From humble beginnings, Solid Grindz is growing without slowing.
As a kid on an island in American Samoa, co-owner and head chef Tap Gaoteote Jr. would climb trees with his machete to cut down coconuts and bananas — ingredients he started cooking with at an early age.
“It’s just how we were raised in the islands,” he said. “You became a man now, you’re gonna search for food for the family.”
Gaoteote’s mother taught him to cook, the same as her father before her, and his father before him.
Men traditionally cook for their families on the islands, Gaoteote said, but his mother was very close to her father and was one of the oldest siblings in her family. “So of course somebody gotta cook.”
From whole pigs to providing for a U.S. military unit, he has fed the masses
By age 12, he had learned to cook an entire pig in a fire pit called an umu. Later on in life, he volunteered to cook for his unit in the U.S. military.
Soon he and Michele Mejia, his business partner, were feeding their first customers from a makeshift food truck at Davis-Monthan Air Force Base in 2014. Then they opened up a brick-and-mortar location in 2016.
Family recipes are passed down (and tweaked)
Gaoteote serves the exact dishes his mother taught him, save a few tweaks he’s made over the years.
“You’re gonna get your plate just like we do in the islands,” he said. “Like [at] home on the beach, grilling.”
He doesn’t cook pork in a fire pit anymore but he still wraps it in banana leaves before cooking it overnight in the oven.
“Must-goes” — their simple and effective cooking method
The fried rice dishes he serves are what his mom called “must-goes,” meaning everything that’s in the refrigerator must go into the frying pan.
“She’d just chop up whatever we had in the fringe,” Gaoteote said. “It’s so simple but so effective.”
At Solid Grindz, these ingredients include green onions, yellow onions, carrots, eggs, and bacon, with a choice of Spam, Portuguese sausage or shrimp. And it’s all topped with sesame oil and Gaoteote’s house-made soy sauce.
He fries the rice in bacon fat to reduce the need for oil, he said. It’s a strategy he added to his mom’s original recipe.
“I [didn’t] like putting oil on my rice because it became too oily,” he said. “Not only that, the bacon smells so good, it kinda ties up with that flavor of the rice.”
The Bang Shrimp dish on the menu is inspired by Gaoteote’s mother’s garlic shrimp but it’s his own creation. He wanted a recipe that was easy enough to make in a food truck but would still deliver a flavor that people love.

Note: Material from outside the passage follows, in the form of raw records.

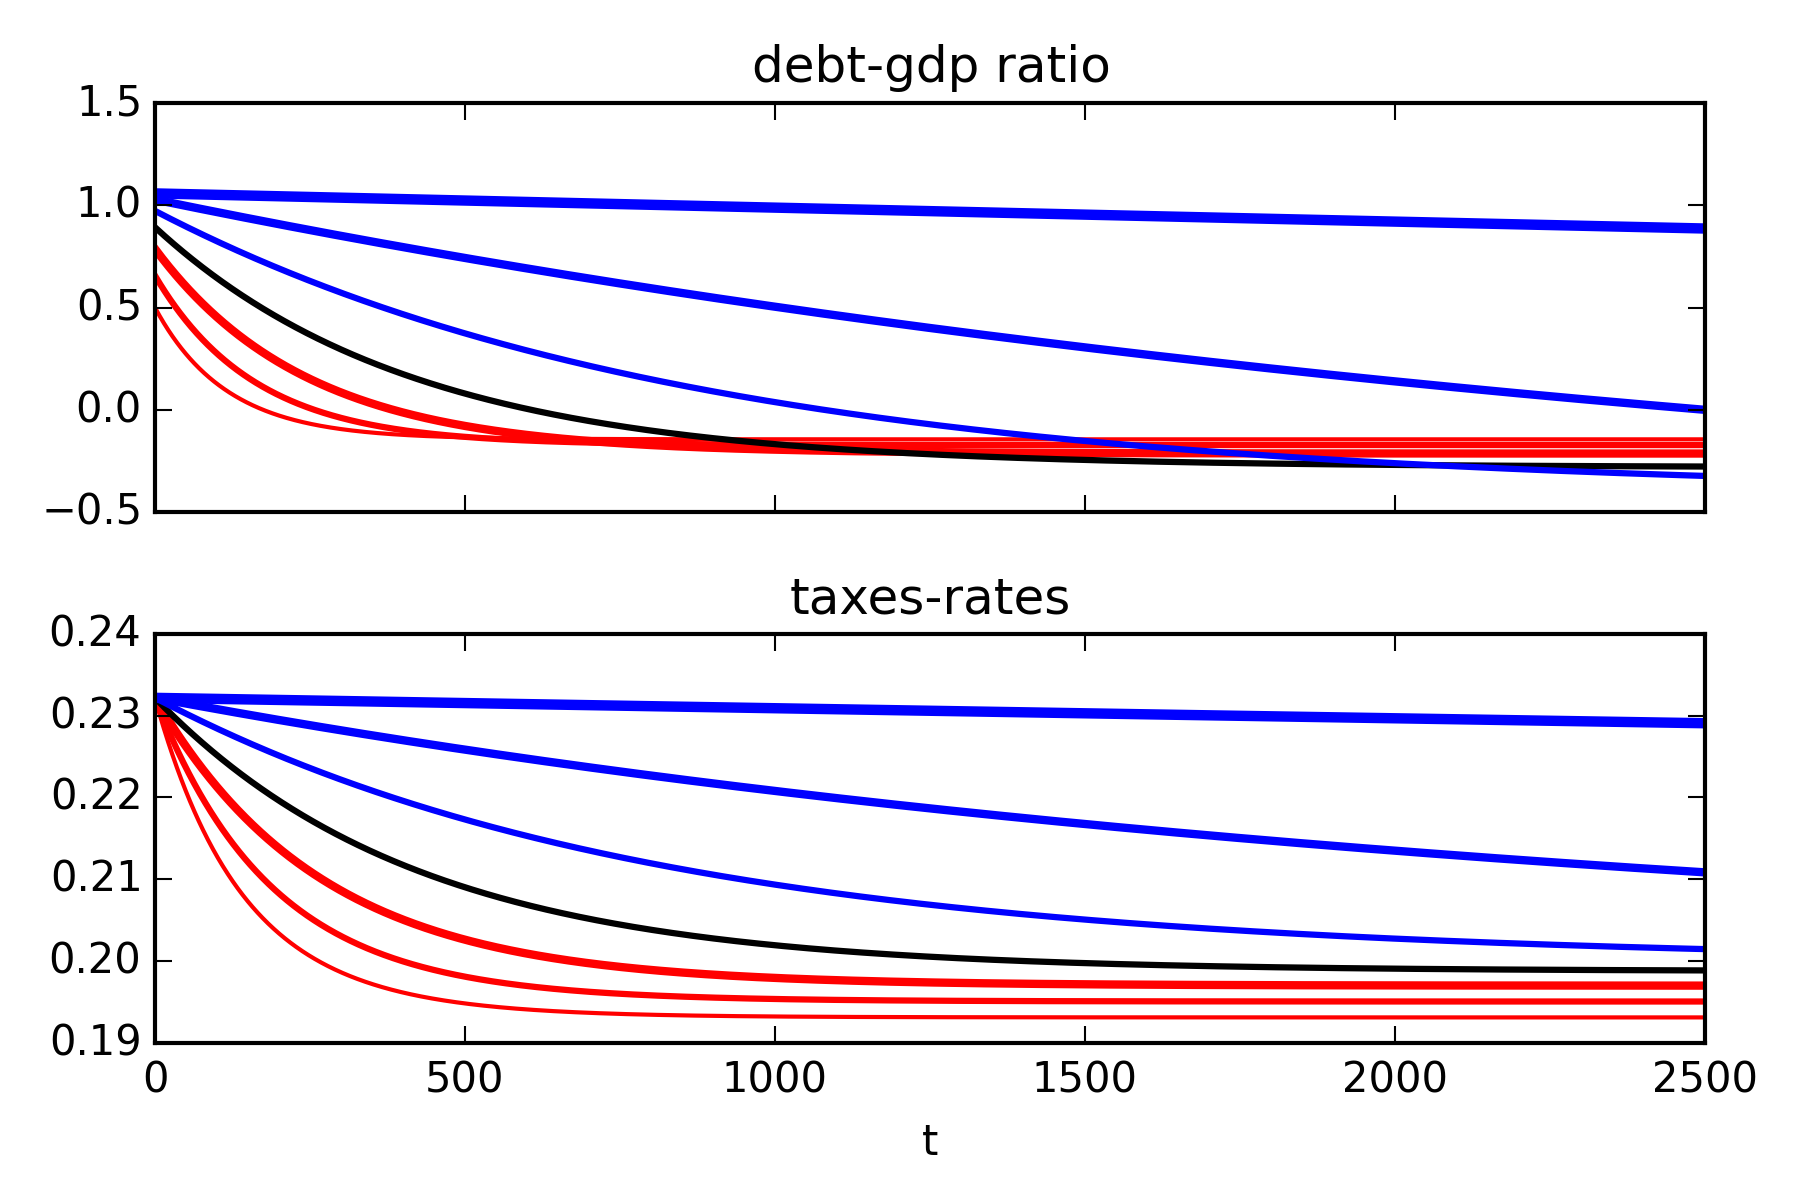
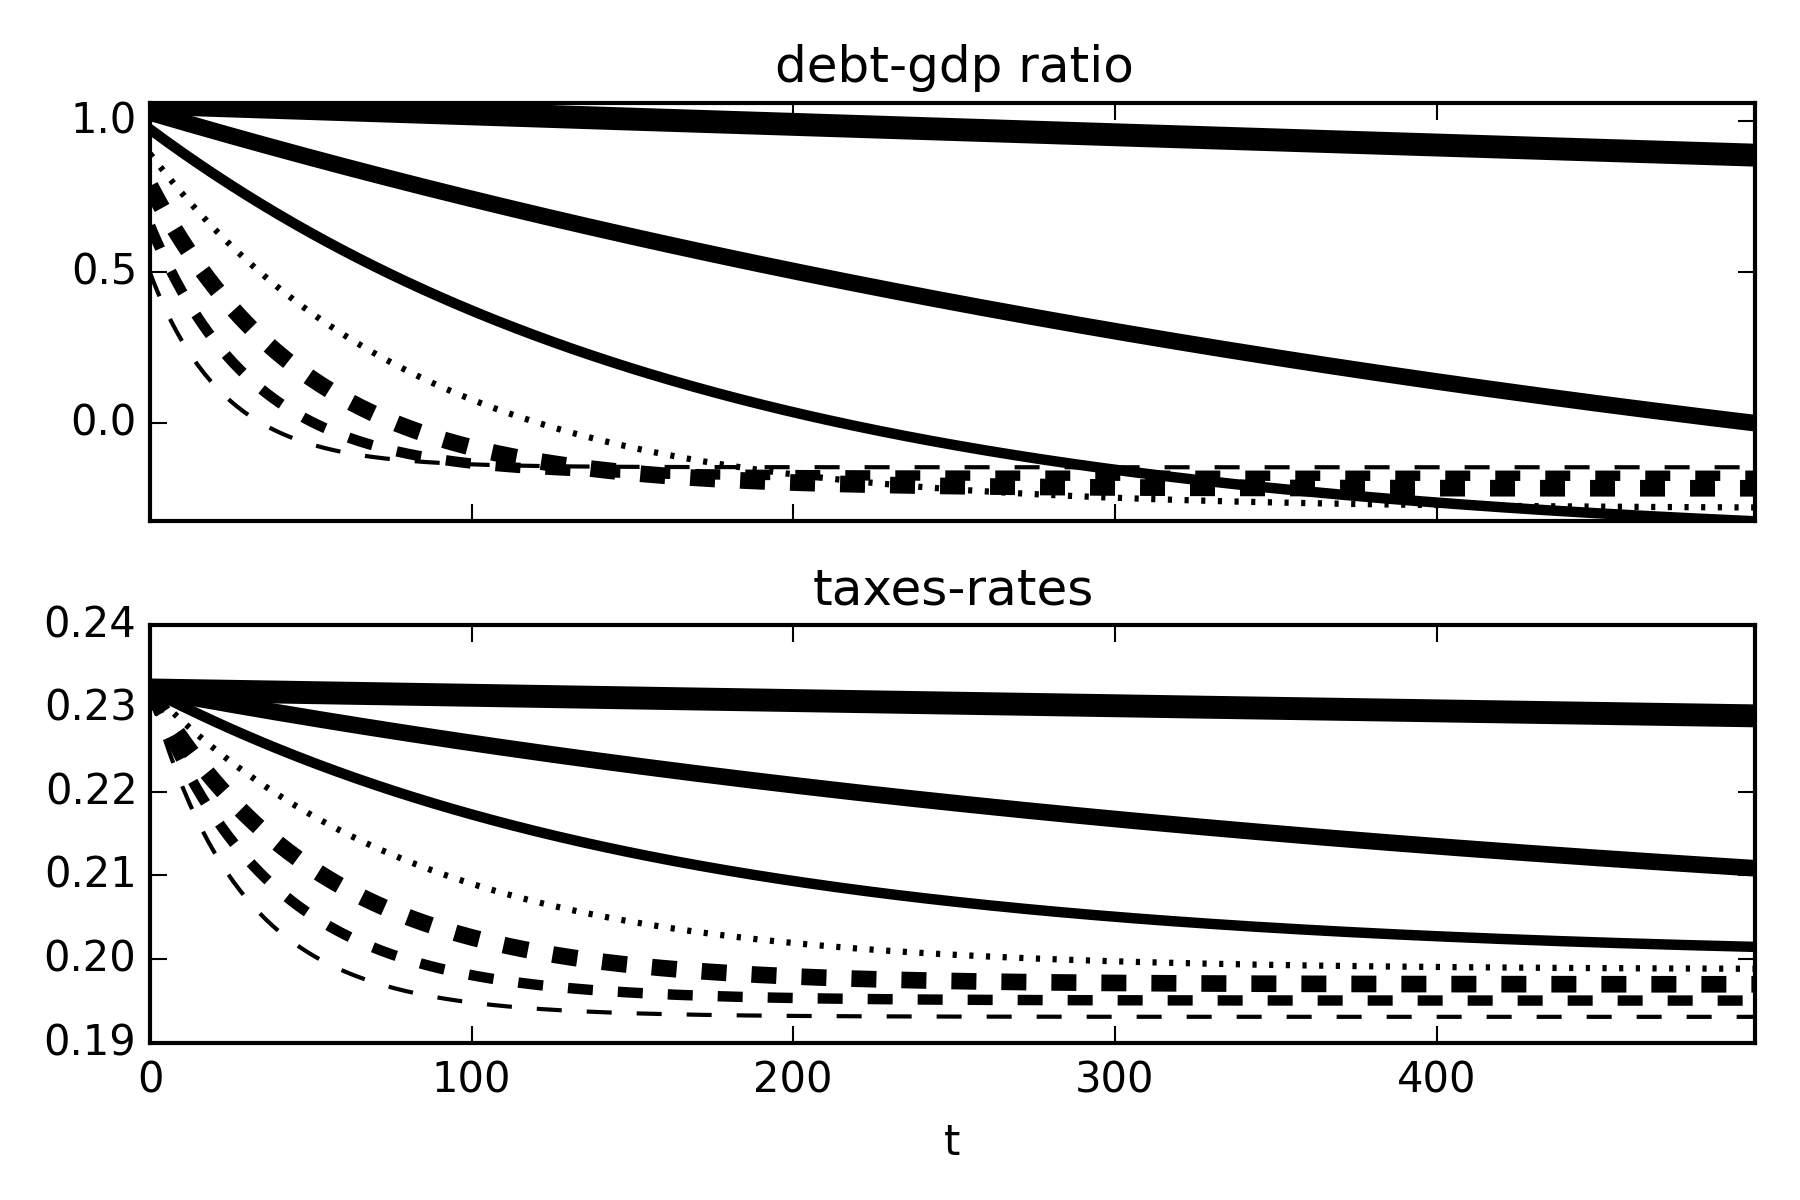
reviewed and answered Tom's question, changed graphs+lit review

Changed region(s): [[0.0311, 0.0308, 0.9956, 0.925], [0.4978, 0.925, 0.5289, 0.9558]]

diff --git a/manuscript/BEGS-revision/begs_revision.tex b/manuscript/BEGS-revision/begs_revision.tex
@@ -424,10 +424,6 @@ Section \ref{sec:concluding} offers concluding remarks.
 \textbf{Anmol and Mike: this subsection has just been cut and pasted from a long ago version. I don't like literature review sections, but
 I think we need one for strategic reasons if only to help an editor get us fair referees.}
 
-Our paper extends both \citet{Barro1974}, which showed Ricardian equivalence in a representative agent economy with lump sum taxes,
-and \citet{Barro1979}, which studied  optimal taxation  when lump sum taxes are ruled out. In our environment with incomplete markets and heterogeneous workers,
-both forces discovered by Barro play large roles.  But the distributive motives that we include alter optimal policies.
-
  A large  literature on Ramsey problems  exogenously restricts transfers in the context of representative agent, general equilibrium models.
   \citet{LucasJr.1983}, \citet{Chari1994},  and \citet{Aiyagari2002} (henceforth called  AMSS)
  %\textbf{Anmol XXXXX: let's decide on whether or not
@@ -456,6 +452,15 @@ is that when  agent's asset holdings are perfectly observable, the distribution 
 agents is irrelevant and an optimal allocation can be achieved purely through
 taxation (see, e.g. \citet{Bassetto2004}).  In the previous version of the paper we showed that a mechanism design version of the model with unobservable assets generates some of the similar predictions to the model with affine taxes that we study, in particular, the relevance of net assets and history dependence of taxes. We leave further analysis along this
 direction to the  future.}
+
+Some of our results in section \ref{Sec: quasilinear}  are related to \citet{Angeletos}, \citet{Buera_Nicolini}, and \citet{Shin2007}. These papers show that a Ramsey allocation with complete markets (for some initial debt level) as in \citet{LucasJr.1983}, can be supported in a setting with non-contingent debts of rich enough maturities. In contrast, we characterize properties of payoffs that cause the optimal plan with incomplete markets to  eventually converge to a  complete markets allocation. For us the limiting allocation depends on  primitive parameters and not the initial debt level. We use this result to build tools that allow us to say more about the ergodic distribution of debt and taxes in economies where perfect spanning is infeasible even in the limit.
+
+In a setting with self-interested politicians who issue debt and tax capital in absence of commitment, \citet{AA2011} find conditions under which optimal allocations feature no tax distortions in the limit. Our eventual spanning results have a similar flavor where we show cases where fluctuations in taxes rates are absent in the limit although the level may not be zero. Also for (a deterministic) setting with linear utility, their paper characterizes speeds of convergence of debt and tax rates in the neighbourhood of steady states and how like political economy frictions can slow down convergence. In section \ref{Sec: quasilinear} with utility linear in consumption, we too characterize the speed of convergence in terms of the covariance structure of the payoffs and aggregate shocks.  
+
+
+Our paper extends both \citet{Barro1974}, which showed Ricardian equivalence in a representative agent economy with lump sum taxes,
+and \citet{Barro1979}, which studied  optimal taxation  when lump sum taxes are ruled out. In our environment with incomplete markets and heterogeneous workers,
+both forces discovered by Barro play large roles.  But the distributive motives that we include alter optimal policies.
 
 Several other papers impute distributive concerns to a Ramsey planner.
 Three papers  most closely related to ours are \citet{Bassetto1999}, \citet{shin2006ramsey}, and \citet{Wer07a}. Like us, those authors allow heterogeneity and study
@@ -957,11 +962,11 @@ Assume that $n<\frac{\gamma}{1+\gamma}$, if $\omega\geq n \left(\frac{1+\gamma}{
 
 For a Pareto weight on the productive agent above  $\bar{\omega}=n\left(\frac{1+\gamma}{\gamma}\right)$,
 using transfers is just too costly for the planner because positive  transfers   subsidize the unproductive type 2 agent
-whose  welfare the planner  values too little. Besides making the Ramsey plan in the
+whose  welfare the planner  values too little. By making the Ramsey plan in the
 two-type of agents economy identical to that for  representative agent economy with no lump sum transfers, 
 Lemma \ref{lemma threshold} also justifies our normalization where we interpret $-B_t$ as public debt.  
-\textbf{Anmol XXXXX:
-I don't understand the part about ``also justifies'' -- didn't we impose everything we need to get this with our without the lemma?}
+%\textbf{Anmol XXXXX:
+%I don't understand the part about ``also justifies'' -- didn't we impose everything we need to get this with our without the lemma?}
 We shall now characterize the dynamics of debt and taxes for such a $T_t \equiv 0$ representative agent economy
 before turning to the case in which a lower Pareto weight attached to productive gent induces the Ramsey planner to use positive transfers.
  
@@ -1761,7 +1766,7 @@ $g$ & .13 \%&Average pre-transfer expenditure- output ratio of 12 \% \\\hline
 
 \subsection{Long run outcomes}\label{sec:longrunsimul}
 Figure \ref{fig:long_simulation} simulations of  2000 periods for the government debt to output ratio, the labor tax rate,  and the transfers to output ratio
-for three values of $\chi \in \{-1.0,-0.06,1.0\}$ in red, black, and blue, respectively. The three simulations start from the  same initial conditions and
+for three values of $\chi \in \{-1.0,-0.06,1.0\}$ in dashed , bold, and dotted, respectively. The three simulations start from the  same initial conditions and
 all share the same sequence of underlying shocks.
 
  {
@@ -1769,16 +1774,16 @@ all share the same sequence of underlying shocks.
   \label{fig:long_simulation}
     \centering
     \includegraphics[width = 0.9\textwidth]{cesplots/long_simulation_debt.png}
-    \caption{The red, black and blue lines plot simulations for a common sequence of shocks for values of $\chi=-1.0,-0.06,1.0$ respectively}
+    \caption{The dashed, bold and dotted lines plot simulations for a common sequence of shocks for values of $\chi=-1.0,-0.06,1.0$ respectively}
   \end{figure}
 
 }
 
-Two features emerge.   Different values $\chi$ give rise to different locations of the long-run marginal distribution of government assets and also to different  rates  of convergence
+Two features emerge. Different values $\chi$ give rise to different locations of the long-run marginal distribution of government assets and also to different  rates  of convergence
 to that long-run distribution.
 A sufficiently positive $\chi$ generates lower payoffs in recessions relative to booms. In line with assertions of  theorems \ref{thm: rep agent general theorem} and  \ref{thm long run forces},
-we see from the blue line  that  the government does not repay its initial debt during these 2000 periods. On the other
-hand, under the benchmark $\chi$  (black line) or  when $\chi$ is negative (red line), the government accumulates assets.
+we see from the dotted line  that  the government does not repay its initial debt during these 2000 periods. On the other
+hand, under the benchmark $\chi$  (bold line) or  when $\chi$ is negative (dashed line), the government accumulates assets.
 
 In order to get a clearer picture of the speed of convergence, we plot  paths of the conditional means for debt and the  tax rate in figure \ref{fig:speed_of_convergence}.
 To explain how we generated these plots, let $B(s_{t+1},\bm x_t, \bm \rho_t)$ be the Ramsey decision rules
@@ -1793,7 +1798,7 @@ B^{cm}_{t+1}=\mathbb{E}B(s_{t+1},\bm x^{cm}_t,\bm \rho^{cm}_{t})
  \end{equation}
 \end{subequations}
 Note how these conditional mean  paths smooth the high frequency movements in the dynamics of the state variables but retain the low frequency drifts.
- As before,  different lines correspond to  different values of $\chi$ between $-1.0$ and $1.0$ with the blue (red) lines representing positive (negative) values of $\chi$.
+ As before,  different lines correspond to  different values of $\chi$ between $-1.0$ and $1.0$ with the bold (dashed) lines representing positive (negative) values of $\chi$.
  Thicker  lines depict outcomes associated with larger values of $\chi$. The figure  shows that the speed of convergence is increasing and the magnitude of the limiting assets in decreasing
  in the strength of correlation between productivities and payoffs. This pattern  confirms the approximation results characterized in Theorem \ref{thm: rep agent linear policies}.
 
@@ -1802,7 +1807,7 @@ Note how these conditional mean  paths smooth the high frequency movements in th
   \label{fig:speed_of_convergence}
     \centering
     \includegraphics[width = .9\textwidth]{cesplots/speed_of_convergence.png}
-    \caption{The plot shows conditional mean paths for different values of $\chi$. The red (blue) lines have $\chi<0$ ($\chi>0$). The thicker lines represent larger values.}
+    \caption{The plot shows conditional mean paths for different values of $\chi$. The dashed (blue) lines have $\chi<0$ ($\chi>0$). The thicker lines represent larger values. The dotted line have $\chi=-0.06$}
   \end{figure}
 
 }
@@ -1938,11 +1943,9 @@ c_{i,t},l_{i,t},b_{i,t}\right \} _{i},B_{t},R_{t}\}_{t} $ such that $%
 \{ c_{i,t},l_{i,t},b_{i,t}\right \} _{i,t}$ maximizes (\ref{utility
 lifetime})\ subject to (\ref{agent bc affine}) and (\ref{borrowing
 constraint}), $\{ b_{i,t} \}_{i,t}$ are bounded,
-and constraints (\ref{feasibility goods}), (\ref{govmt bc affine})\ and (\ref%
+and constraints (\ref{eqn:feasiblity}), (\ref{govmt bc affine})\ and (\ref%
 {feasibility bonds})\ are satisfied.
 \end{definition}
-
-\textbf{Anmol XXXXX: a missing reference number -- see the ???? in the pdf version here.}
 
 We can define an \emph{optimal} competitive equilibrium with exogenous borrowing
 constraints by extending Definition \ref{Def: optimal CE affine}.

He breads the shrimp with the same batter he uses for his Chicken Katsu. Then, he tosses the shrimp in his house-made Bang Sauce, which gives it a sweet, creamy flavor with a light kick.
“Bang Sauce is mayo based,” Gaoteote said. “A little bit of Sriracha and other good stuff goes in there.”
Mayonnaise-based sauces are featured in several dishes at Solid Grindz. “Mayo is like a number one big thing,” Gaoteote said. “Island people love that stuff.”
The Creamy Spicy Poke, for example, is raw Ahi tuna topped in another mayonnaise-based sauce that’s spicier than the Bang Sauce. It’s different from the traditional Hawaiian poke, which is also on the menu at Solid Gridz and is seasoned with soy sauce and sesame oil.
Soy sauce was expensive when Gaoteote was growing up in the American Samoan Islands. So he often ate fish dressed in coconut milk, lime juice, cucumber, and onion. It’s called Samoan Oka.
House-made sauces worth stealing (but don’t)
All six sauces at Solid Grindz are house-made. And their customers seem to love them. So much so that Gaoteote and Mejia have had to change how they serve them. Too many people have stolen entire bottles of the stuff.
“We did away with putting the bottles on the table,” said Mejia. “We started charging for sauces.”
They’ve made a few other adjustments to their business model, which include mixing the Teri Beef, BBQ Pork Ribs, and Tiki Shrimp.
Quick service for the increasing customers
It’s part of their strategy to provide faster service to their customers. Lunch is especially busy, Gaoteote said. “We have lines out the door.”
Growth and future plans
Solid Grindz has come a long way from its humble beginning. At 6 feet and 4 inches tall, Gaoteote couldn’t fit into the first food truck they considered buying. So they hired a local welder to build something resembling a food truck. “It was like a big ol’ metal box,” Gaoteote said.
Since then, they’ve bought a new food truck, which still serves food at the air base. In July 2017 they moved their restaurant to 2027 S. Craycroft Rd. and they hope to expand to another location, possibly near the University of Arizona, within the next two years.
Operating hours are 10:30 a.m. – 3:30 p.m. Monday and Saturday and 10:30 a.m. – 7:30 p.m. Tuesday – Friday.
Solid Grindz is located at 2027 S. Craycroft Rd. Keep up with Solid Grindz on Facebook or call (520) 867-8040 for more information.